Jeff Jarvis reacts to the news of Google’s surprisingly healthy profits in the first quarter with his own theory: Google is rewriting the economics handbook and changed the definition of “the economy”.
The old definition meant and measured the performance of big companies and their impact on each other. This was especially the case in media and advertising, which served only companies of a certain size because only large companies could afford to advertise in large outlets. But Google’s marketplace for advertisers of all sizes represents the small-is-the-new-big economy: no limit of small enterprises that can now add up to a critical mass. The fact that it is an auction marketplace also means that this economy is more fluid; it fills in voids.

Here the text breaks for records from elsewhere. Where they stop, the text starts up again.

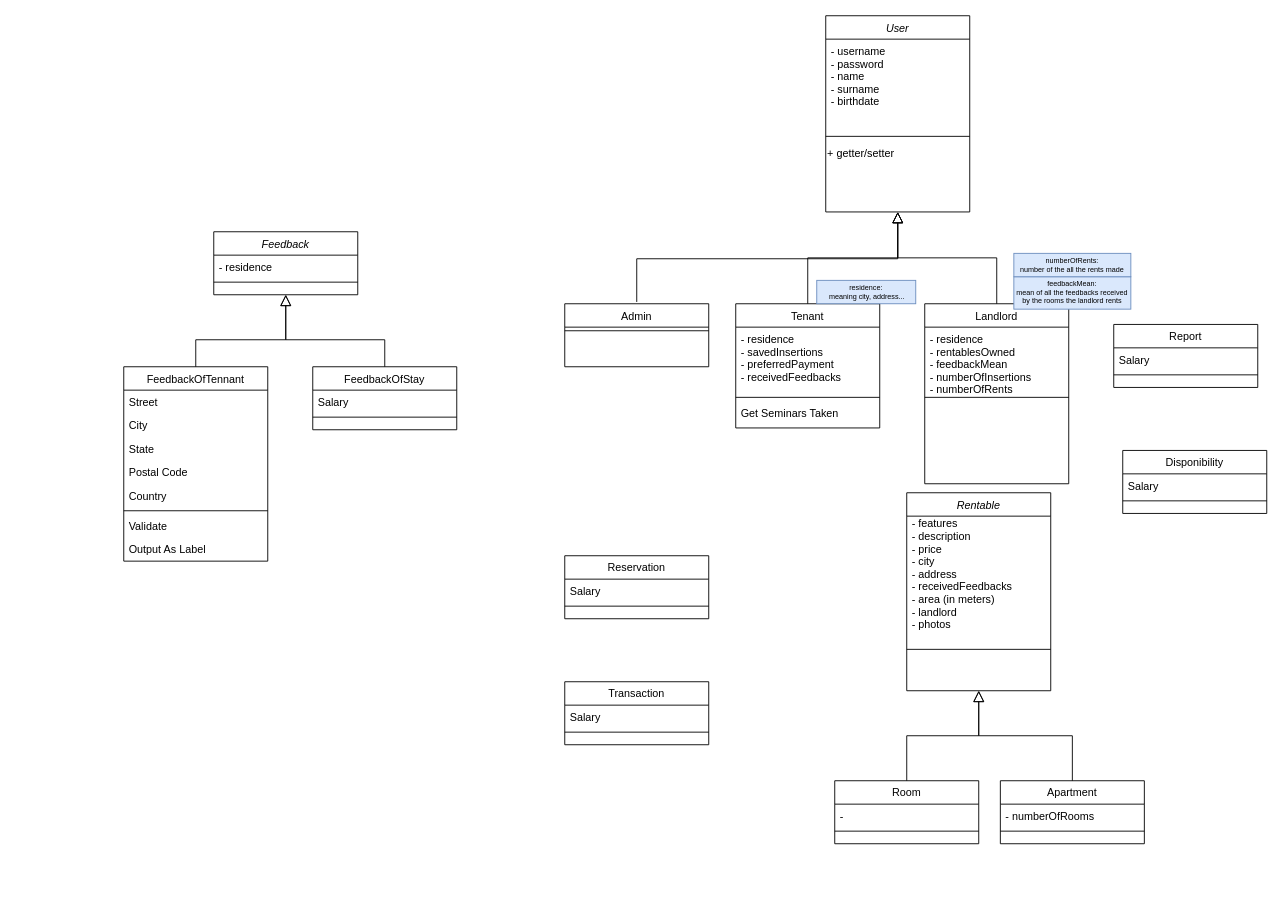
Before: class_diagram.drawio in dnbias/hroom, a draw.io diagram. Source tidied: cells renumbered, new cells numbered last; positions are measured from the earlier drawing's top-left corner, leaving out a move shared by most shapes. Both pictures are drawn from the tidied source at 90%, with x=0, y=0 at pixel (123, 15).
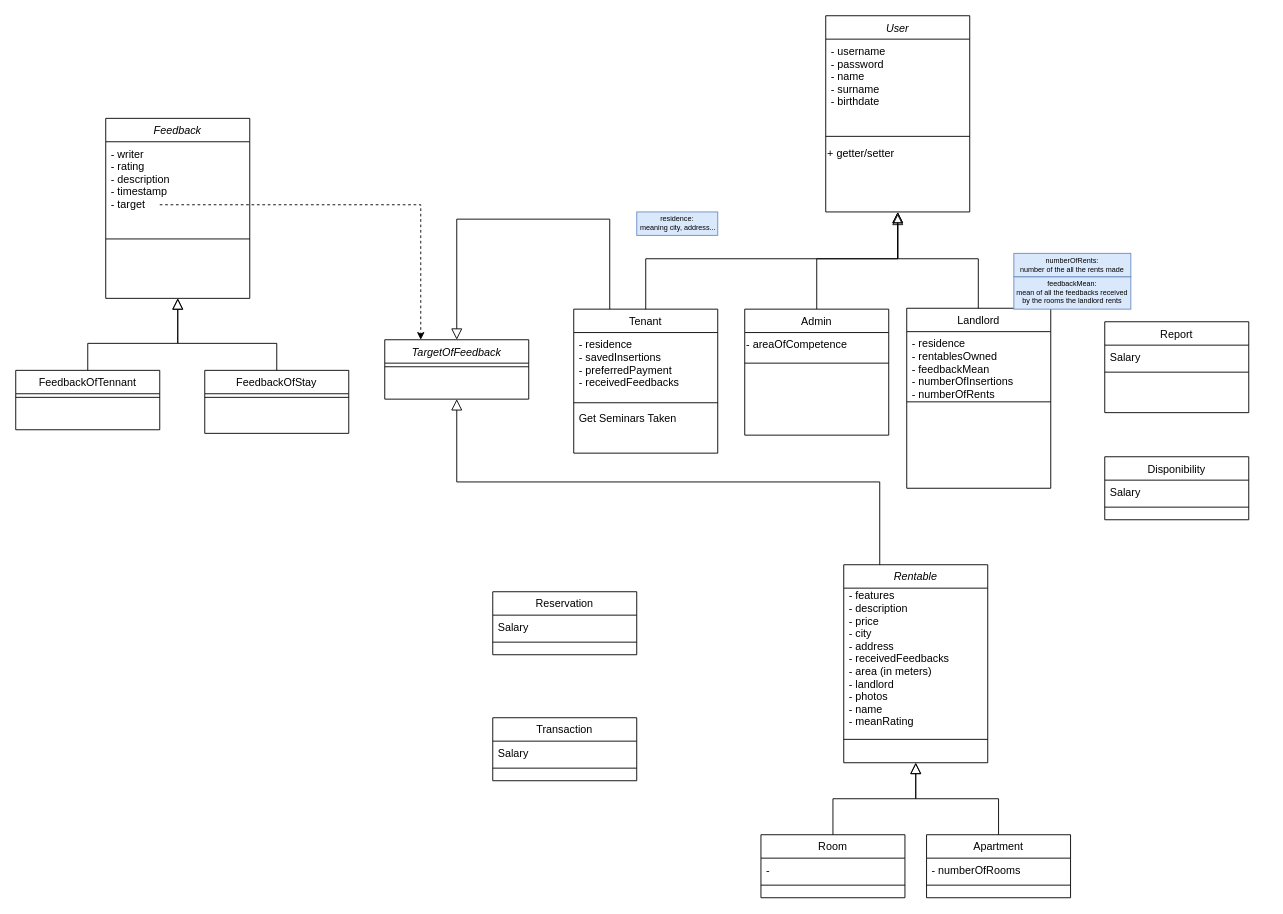
Above is the later version.

Unchanged cells that the change refers to:
```xml
<mxCell id="2" value="User" style="swimlane;fontStyle=2;align=center;verticalAlign=top;horizontal=1;startSize=26;rounded=0;shadow=0;strokeWidth=1;" parent="1" vertex="1">
  <mxGeometry x="780" width="160" height="218" as="geometry" />
</mxCell>
```

Change to the diagram source:
```diff
@@
     <mxCell id="6" value="Tenant" style="swimlane;fontStyle=0;align=center;verticalAlign=top;horizontal=1;startSize=26;rounded=0;shadow=0;strokeWidth=1;" parent="1" vertex="1">
-      <mxGeometry x="680" y="320" width="160" height="138" as="geometry" />
+      <mxGeometry x="500" y="326" width="160" height="160" as="geometry" />
     </mxCell>
@@
     <mxCell id="10" style="endArrow=block;endSize=10;endFill=0;shadow=0;strokeWidth=1;rounded=0;edgeStyle=elbowEdgeStyle;elbow=vertical;" parent="1" edge="1" source="6" target="2">
-      <mxGeometry relative="1" as="geometry" />
+      <mxGeometry relative="1" as="geometry">
+        <Array as="points">
+          <mxPoint x="720" y="270" />
+        </Array>
+      </mxGeometry>
     </mxCell>
     <mxCell id="11" value="Landlord" style="swimlane;fontStyle=0;align=center;verticalAlign=top;horizontal=1;startSize=26;rounded=0;shadow=0;strokeWidth=1;" parent="1" vertex="1">
-      <mxGeometry x="890" y="320" width="160" height="200" as="geometry" />
+      <mxGeometry x="870" y="325" width="160" height="200" as="geometry" />
     </mxCell>
@@
-    <mxCell id="14" style="endArrow=block;endSize=10;endFill=0;shadow=0;strokeWidth=1;rounded=0;edgeStyle=elbowEdgeStyle;elbow=vertical;" parent="1" edge="1" source="11" target="2">
-      <mxGeometry relative="1" as="geometry" />
+    <mxCell id="14" style="endArrow=block;endSize=10;endFill=0;shadow=0;strokeWidth=1;rounded=0;edgeStyle=elbowEdgeStyle;elbow=vertical;" parent="1" edge="1">
+      <mxGeometry relative="1" as="geometry">
+        <mxPoint x="949.5" y="325" as="sourcePoint" />
+        <mxPoint x="860" y="220" as="targetPoint" />
+        <Array as="points">
+          <mxPoint x="910" y="270" />
+        </Array>
+      </mxGeometry>
     </mxCell>
     <mxCell id="15" value="FeedbackOfTennant" style="swimlane;fontStyle=0;align=center;verticalAlign=top;horizontal=1;startSize=26;rounded=0;shadow=0;strokeWidth=1;" parent="1" vertex="1">
-      <mxGeometry y="390" width="160" height="216" as="geometry" />
+      <mxGeometry x="-120" y="394" width="160" height="66" as="geometry" />
     </mxCell>
-    <mxCell id="16" value="Street" style="text;align=left;verticalAlign=top;spacingLeft=4;spacingRight=4;overflow=hidden;" parent="15" vertex="1">
-      <mxGeometry y="26" width="160" height="26" as="geometry" />
-    </mxCell>
-    <mxCell id="17" value="City" style="text;align=left;verticalAlign=top;spacingLeft=4;spacingRight=4;overflow=hidden;rounded=0;shadow=0;html=0;" parent="15" vertex="1">
-      <mxGeometry y="52" width="160" height="26" as="geometry" />
-    </mxCell>
-    <mxCell id="18" value="State" style="text;align=left;verticalAlign=top;spacingLeft=4;spacingRight=4;overflow=hidden;rounded=0;shadow=0;html=0;" parent="15" vertex="1">
-      <mxGeometry y="78" width="160" height="26" as="geometry" />
-    </mxCell>
-    <mxCell id="19" value="Postal Code" style="text;align=left;verticalAlign=top;spacingLeft=4;spacingRight=4;overflow=hidden;rounded=0;shadow=0;html=0;" parent="15" vertex="1">
-      <mxGeometry y="104" width="160" height="26" as="geometry" />
-    </mxCell>
-    <mxCell id="20" value="Country" style="text;align=left;verticalAlign=top;spacingLeft=4;spacingRight=4;overflow=hidden;rounded=0;shadow=0;html=0;" parent="15" vertex="1">
-      <mxGeometry y="130" width="160" height="26" as="geometry" />
-    </mxCell>
     <mxCell id="21" style="line;html=1;strokeWidth=1;align=left;verticalAlign=middle;spacingTop=-1;spacingLeft=3;spacingRight=3;labelPosition=right;" parent="15" vertex="1">
-      <mxGeometry y="156" width="160" height="8" as="geometry" />
+      <mxGeometry y="26" width="160" height="8" as="geometry" />
     </mxCell>
-    <mxCell id="22" value="Validate" style="text;align=left;verticalAlign=top;spacingLeft=4;spacingRight=4;overflow=hidden;" parent="15" vertex="1">
-      <mxGeometry y="164" width="160" height="26" as="geometry" />
-    </mxCell>
-    <mxCell id="23" value="Output As Label" style="text;align=left;verticalAlign=top;spacingLeft=4;spacingRight=4;overflow=hidden;" parent="15" vertex="1">
-      <mxGeometry y="190" width="160" height="26" as="geometry" />
-    </mxCell>
-    <mxCell id="24" value="Admin" style="swimlane;fontStyle=0;align=center;verticalAlign=top;horizontal=1;startSize=26;rounded=0;shadow=0;strokeWidth=1;" parent="1" vertex="1">
-      <mxGeometry x="490" y="320" width="160" height="70" as="geometry" />
-    </mxCell>
-    <mxCell id="25" style="line;html=1;strokeWidth=1;align=left;verticalAlign=middle;spacingTop=-1;spacingLeft=3;spacingRight=3;labelPosition=right;" parent="24" vertex="1">
-      <mxGeometry y="26" width="160" height="8" as="geometry" />
-    </mxCell>
     <mxCell id="26" value="Report" style="swimlane;fontStyle=0;align=center;verticalAlign=top;horizontal=1;startSize=26;rounded=0;shadow=0;strokeWidth=1;" parent="1" vertex="1">
-      <mxGeometry x="1100" y="343" width="160" height="70" as="geometry" />
+      <mxGeometry x="1090" y="340" width="160" height="101" as="geometry" />
     </mxCell>
@@
     <mxCell id="29" value="Disponibility" style="swimlane;fontStyle=0;align=center;verticalAlign=top;horizontal=1;startSize=26;rounded=0;shadow=0;strokeWidth=1;" parent="1" vertex="1">
-      <mxGeometry x="1110" y="483" width="160" height="70" as="geometry" />
+      <mxGeometry x="1090" y="490" width="160" height="70" as="geometry" />
     </mxCell>
@@
     <mxCell id="32" value="Rentable" style="swimlane;fontStyle=2;align=center;verticalAlign=top;horizontal=1;startSize=26;rounded=0;shadow=0;strokeWidth=1;" parent="1" vertex="1">
-      <mxGeometry x="870" y="530" width="160" height="220" as="geometry" />
+      <mxGeometry x="800" y="610" width="160" height="220" as="geometry" />
     </mxCell>
-    <mxCell id="33" value="- features&#10;- description&#10;- price&#10;- city&#10;- address&#10;- receivedFeedbacks&#10;- area (in meters)&#10;- landlord&#10;- photos&#10;&#10;&#10;" style="text;align=left;verticalAlign=middle;spacingLeft=4;spacingRight=4;overflow=hidden;labelPosition=center;verticalLabelPosition=middle;" parent="32" vertex="1">
-      <mxGeometry y="26" width="160" height="144" as="geometry" />
+    <mxCell id="33" value="- features&#10;- description&#10;- price&#10;- city&#10;- address&#10;- receivedFeedbacks&#10;- area (in meters)&#10;- landlord&#10;- photos&#10;- name&#10;- meanRating&#10;&#10;&#10;&#10;&#10;" style="text;align=left;verticalAlign=middle;spacingLeft=4;spacingRight=4;overflow=hidden;labelPosition=center;verticalLabelPosition=middle;" parent="32" vertex="1">
+      <mxGeometry y="26" width="160" height="164" as="geometry" />
     </mxCell>
     <mxCell id="34" style="line;html=1;strokeWidth=1;align=left;verticalAlign=middle;spacingTop=-1;spacingLeft=3;spacingRight=3;labelPosition=right;" parent="32" vertex="1">
-      <mxGeometry y="170" width="160" height="8" as="geometry" />
+      <mxGeometry y="190" width="160" height="8" as="geometry" />
     </mxCell>
     <mxCell id="35" value="Room" style="swimlane;fontStyle=0;align=center;verticalAlign=top;horizontal=1;startSize=26;rounded=0;shadow=0;strokeWidth=1;" parent="1" vertex="1">
-      <mxGeometry x="790" y="850" width="160" height="70" as="geometry" />
+      <mxGeometry x="708" y="910" width="160" height="70" as="geometry" />
     </mxCell>
@@
     <mxCell id="38" value="Apartment" style="swimlane;fontStyle=0;align=center;verticalAlign=top;horizontal=1;startSize=26;rounded=0;shadow=0;strokeWidth=1;" parent="1" vertex="1">
-      <mxGeometry x="974" y="850" width="160" height="70" as="geometry" />
+      <mxGeometry x="892" y="910" width="160" height="70" as="geometry" />
     </mxCell>
@@
     <mxCell id="41" value="Reservation" style="swimlane;fontStyle=0;align=center;verticalAlign=top;horizontal=1;startSize=26;rounded=0;shadow=0;strokeWidth=1;" parent="1" vertex="1">
-      <mxGeometry x="490" y="600" width="160" height="70" as="geometry" />
+      <mxGeometry x="410" y="640" width="160" height="70" as="geometry" />
     </mxCell>
@@
     <mxCell id="44" value="Transaction" style="swimlane;fontStyle=0;align=center;verticalAlign=top;horizontal=1;startSize=26;rounded=0;shadow=0;strokeWidth=1;" parent="1" vertex="1">
-      <mxGeometry x="490" y="740" width="160" height="70" as="geometry" />
+      <mxGeometry x="410" y="780" width="160" height="70" as="geometry" />
     </mxCell>
@@
     <mxCell id="47" value="FeedbackOfStay" style="swimlane;fontStyle=0;align=center;verticalAlign=top;horizontal=1;startSize=26;rounded=0;shadow=0;strokeWidth=1;" parent="1" vertex="1">
-      <mxGeometry x="210" y="390" width="160" height="70" as="geometry" />
+      <mxGeometry x="90" y="394" width="160" height="70" as="geometry" />
     </mxCell>
-    <mxCell id="48" value="Salary" style="text;align=left;verticalAlign=top;spacingLeft=4;spacingRight=4;overflow=hidden;" parent="47" vertex="1">
-      <mxGeometry y="26" width="160" height="26" as="geometry" />
-    </mxCell>
     <mxCell id="49" style="line;html=1;strokeWidth=1;align=left;verticalAlign=middle;spacingTop=-1;spacingLeft=3;spacingRight=3;labelPosition=right;" parent="47" vertex="1">
-      <mxGeometry y="52" width="160" height="8" as="geometry" />
+      <mxGeometry y="26" width="160" height="8" as="geometry" />
     </mxCell>
-    <mxCell id="50" value="&lt;div style=&quot;font-size: 8px;&quot;&gt;residence:&lt;/div&gt;&lt;div style=&quot;font-size: 8px;&quot;&gt;&amp;nbsp;meaning city, address...&lt;/div&gt;" style="text;html=1;strokeColor=#6c8ebf;fillColor=#dae8fc;align=center;verticalAlign=middle;whiteSpace=wrap;rounded=0;fontSize=8;" parent="1" vertex="1">
-      <mxGeometry x="770" y="294" width="110" height="26" as="geometry" />
-    </mxCell>
     <mxCell id="51" value="Feedback" style="swimlane;fontStyle=2;align=center;verticalAlign=top;horizontal=1;startSize=26;rounded=0;shadow=0;strokeWidth=1;" parent="1" vertex="1">
-      <mxGeometry x="100" y="240" width="160" height="70" as="geometry" />
+      <mxGeometry x="-20" y="114" width="160" height="200" as="geometry" />
     </mxCell>
-    <mxCell id="52" value="- residence" style="text;align=left;verticalAlign=top;spacingLeft=4;spacingRight=4;overflow=hidden;" parent="51" vertex="1">
-      <mxGeometry y="26" width="160" height="26" as="geometry" />
+    <mxCell id="52" value="- writer&#10;- rating&#10;- description&#10;- timestamp&#10;- target&#10;" style="text;align=left;verticalAlign=top;spacingLeft=4;spacingRight=4;overflow=hidden;" parent="51" vertex="1">
+      <mxGeometry y="26" width="160" height="104" as="geometry" />
     </mxCell>
+    <mxCell id="61" style="endArrow=block;endSize=10;endFill=0;shadow=0;strokeWidth=1;rounded=0;edgeStyle=elbowEdgeStyle;elbow=vertical;exitX=0.25;exitY=0;exitDx=0;exitDy=0;" parent="51" edge="1" source="6">
+      <mxGeometry relative="1" as="geometry">
+        <mxPoint x="390" y="246" as="targetPoint" />
+        <Array as="points">
+          <mxPoint x="170" y="112" />
+        </Array>
+      </mxGeometry>
+    </mxCell>
     <mxCell id="53" style="line;html=1;strokeWidth=1;align=left;verticalAlign=middle;spacingTop=-1;spacingLeft=3;spacingRight=3;labelPosition=right;" parent="51" vertex="1">
-      <mxGeometry y="52" width="160" height="8" as="geometry" />
+      <mxGeometry y="130" width="160" height="8" as="geometry" />
     </mxCell>
-    <mxCell id="54" style="endArrow=block;endSize=10;endFill=0;shadow=0;strokeWidth=1;rounded=0;edgeStyle=elbowEdgeStyle;elbow=vertical;exitX=0.5;exitY=0;exitDx=0;exitDy=0;" parent="1" edge="1">
+    <mxCell id="54" style="endArrow=block;endSize=10;endFill=0;shadow=0;strokeWidth=1;rounded=0;edgeStyle=elbowEdgeStyle;elbow=vertical;exitX=0.5;exitY=0;exitDx=0;exitDy=0;" parent="1" edge="1" source="24">
       <mxGeometry relative="1" as="geometry">
-        <mxPoint x="570" y="318" as="sourcePoint" />
         <mxPoint x="860" y="218" as="targetPoint" />
         <Array as="points">
-          <mxPoint x="710" y="270" />
+          <mxPoint x="820" y="270" />
         </Array>
       </mxGeometry>
     </mxCell>
     <mxCell id="55" style="endArrow=block;endSize=10;endFill=0;shadow=0;strokeWidth=1;rounded=0;edgeStyle=elbowEdgeStyle;elbow=vertical;" parent="1" edge="1">
       <mxGeometry relative="1" as="geometry">
-        <mxPoint x="290" y="390" as="sourcePoint" />
-        <mxPoint x="180" y="310" as="targetPoint" />
+        <mxPoint x="170" y="394" as="sourcePoint" />
+        <mxPoint x="60" y="314" as="targetPoint" />
         <Array as="points">
-          <mxPoint x="230" y="360" />
+          <mxPoint x="110" y="364" />
         </Array>
       </mxGeometry>
     </mxCell>
     <mxCell id="56" style="endArrow=block;endSize=10;endFill=0;shadow=0;strokeWidth=1;rounded=0;edgeStyle=elbowEdgeStyle;elbow=vertical;" parent="1" edge="1">
       <mxGeometry relative="1" as="geometry">
-        <mxPoint x="80" y="390" as="sourcePoint" />
-        <mxPoint x="180" y="310" as="targetPoint" />
+        <mxPoint x="-40" y="394" as="sourcePoint" />
+        <mxPoint x="60" y="314" as="targetPoint" />
         <Array as="points">
-          <mxPoint x="130" y="360" />
+          <mxPoint x="10" y="364" />
         </Array>
       </mxGeometry>
     </mxCell>
-    <mxCell id="57" style="endArrow=block;endSize=10;endFill=0;shadow=0;strokeWidth=1;rounded=0;edgeStyle=elbowEdgeStyle;elbow=vertical;" parent="1" edge="1">
+    <mxCell id="57" style="endArrow=block;endSize=10;endFill=0;shadow=0;strokeWidth=1;rounded=0;edgeStyle=elbowEdgeStyle;elbow=vertical;exitX=0.5;exitY=0;exitDx=0;exitDy=0;" parent="1" edge="1" source="35">
       <mxGeometry relative="1" as="geometry">
-        <mxPoint x="870" y="850" as="sourcePoint" />
-        <mxPoint x="950" y="750" as="targetPoint" />
-        <Array as="points">
-          <mxPoint x="820" y="800" />
-        </Array>
+        <mxPoint x="880" y="830" as="targetPoint" />
       </mxGeometry>
     </mxCell>
-    <mxCell id="58" style="endArrow=block;endSize=10;endFill=0;shadow=0;strokeWidth=1;rounded=0;edgeStyle=elbowEdgeStyle;elbow=vertical;exitX=0.5;exitY=0;exitDx=0;exitDy=0;" parent="1" edge="1" source="38">
-      <mxGeometry relative="1" as="geometry">
-        <mxPoint x="950" y="750" as="targetPoint" />
-        <Array as="points">
-          <mxPoint x="1000" y="800" />
-        </Array>
-      </mxGeometry>
+    <mxCell id="58" style="endArrow=block;endSize=10;endFill=0;shadow=0;strokeWidth=1;rounded=0;edgeStyle=elbowEdgeStyle;elbow=vertical;exitX=0.5;exitY=0;exitDx=0;exitDy=0;entryX=0.5;entryY=1;entryDx=0;entryDy=0;" parent="1" edge="1" source="38" target="32">
+      <mxGeometry relative="1" as="geometry" />
     </mxCell>
@@
+    <mxCell id="62" value="TargetOfFeedback" style="swimlane;fontStyle=2;align=center;verticalAlign=top;horizontal=1;startSize=26;rounded=0;shadow=0;strokeWidth=1;" parent="1" vertex="1">
+      <mxGeometry x="290" y="360" width="160" height="66" as="geometry" />
+    </mxCell>
+    <mxCell id="63" style="line;html=1;strokeWidth=1;align=left;verticalAlign=middle;spacingTop=-1;spacingLeft=3;spacingRight=3;labelPosition=right;" parent="62" vertex="1">
+      <mxGeometry y="26" width="160" height="8" as="geometry" />
+    </mxCell>
+    <mxCell id="64" value="&#10;" style="text;align=left;verticalAlign=top;spacingLeft=4;spacingRight=4;overflow=hidden;" parent="62" vertex="1">
+      <mxGeometry y="34" width="160" height="26" as="geometry" />
+    </mxCell>
+    <mxCell id="65" style="endArrow=block;endSize=10;endFill=0;shadow=0;strokeWidth=1;rounded=0;edgeStyle=elbowEdgeStyle;elbow=vertical;exitX=0.25;exitY=0;exitDx=0;exitDy=0;entryX=0.5;entryY=1;entryDx=0;entryDy=0;" parent="1" edge="1" source="32" target="62">
+      <mxGeometry relative="1" as="geometry" />
+    </mxCell>
+    <mxCell id="24" value="Admin" style="swimlane;fontStyle=0;align=center;verticalAlign=top;horizontal=1;startSize=26;rounded=0;shadow=0;strokeWidth=1;" parent="1" vertex="1">
+      <mxGeometry x="690" y="326" width="160" height="140" as="geometry" />
+    </mxCell>
+    <mxCell id="66" value="- areaOfCompetence" style="text;html=1;align=left;verticalAlign=top;strokeColor=none;fillColor=none;" parent="24" vertex="1">
+      <mxGeometry y="26" width="160" height="30" as="geometry" />
+    </mxCell>
+    <mxCell id="25" style="line;html=1;strokeWidth=1;align=left;verticalAlign=middle;spacingTop=-1;spacingLeft=3;spacingRight=3;labelPosition=right;" parent="24" vertex="1">
+      <mxGeometry y="56" width="160" height="8" as="geometry" />
+    </mxCell>
+    <mxCell id="50" value="&lt;div style=&quot;font-size: 8px;&quot;&gt;residence:&lt;/div&gt;&lt;div style=&quot;font-size: 8px;&quot;&gt;&amp;nbsp;meaning city, address...&lt;/div&gt;" style="text;html=1;strokeColor=#6c8ebf;fillColor=#dae8fc;align=center;verticalAlign=middle;whiteSpace=wrap;rounded=0;fontSize=8;" parent="1" vertex="1">
+      <mxGeometry x="570" y="218" width="90" height="26" as="geometry" />
+    </mxCell>
+    <mxCell id="67" style="endArrow=classic;html=1;rounded=0;entryX=0.25;entryY=0;entryDx=0;entryDy=0;dashed=1;" parent="1" edge="1" target="62">
+      <mxGeometry relative="1" as="geometry">
+        <mxPoint x="40" y="210" as="sourcePoint" />
+        <Array as="points">
+          <mxPoint x="330" y="210" />
+        </Array>
+      </mxGeometry>
+    </mxCell>
```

This means Google may be protected from an economic downturn in quite unprecedented ways:
when there’s an economic downturn that affects, say, travel, that will affect a magazine like Condé Nast Traveler; airlines and hotels of a certain size will advertise less and there aren’t new advertisers to fill in that void at Traveler’s price. But on Google, if American Airlines and the Ritz aren’t buying the keyword “Paris” this month, there are no end of advertisers who will step in to buy the word. The price of that keyword may decline. But in Google’s very broad economy, the prices of other keywords (e.g., “credit”) may rise.
Comscore started a run on Google’s stock by pointing out that fewer people were clicking on Google’s ads – though Google said it was tuning ad placement to improve relevance. In the end Google ends up looking smarter than Comscore and Jeff argues that the old sampling methodology’s days are numbered as it simply can’t measure the niches.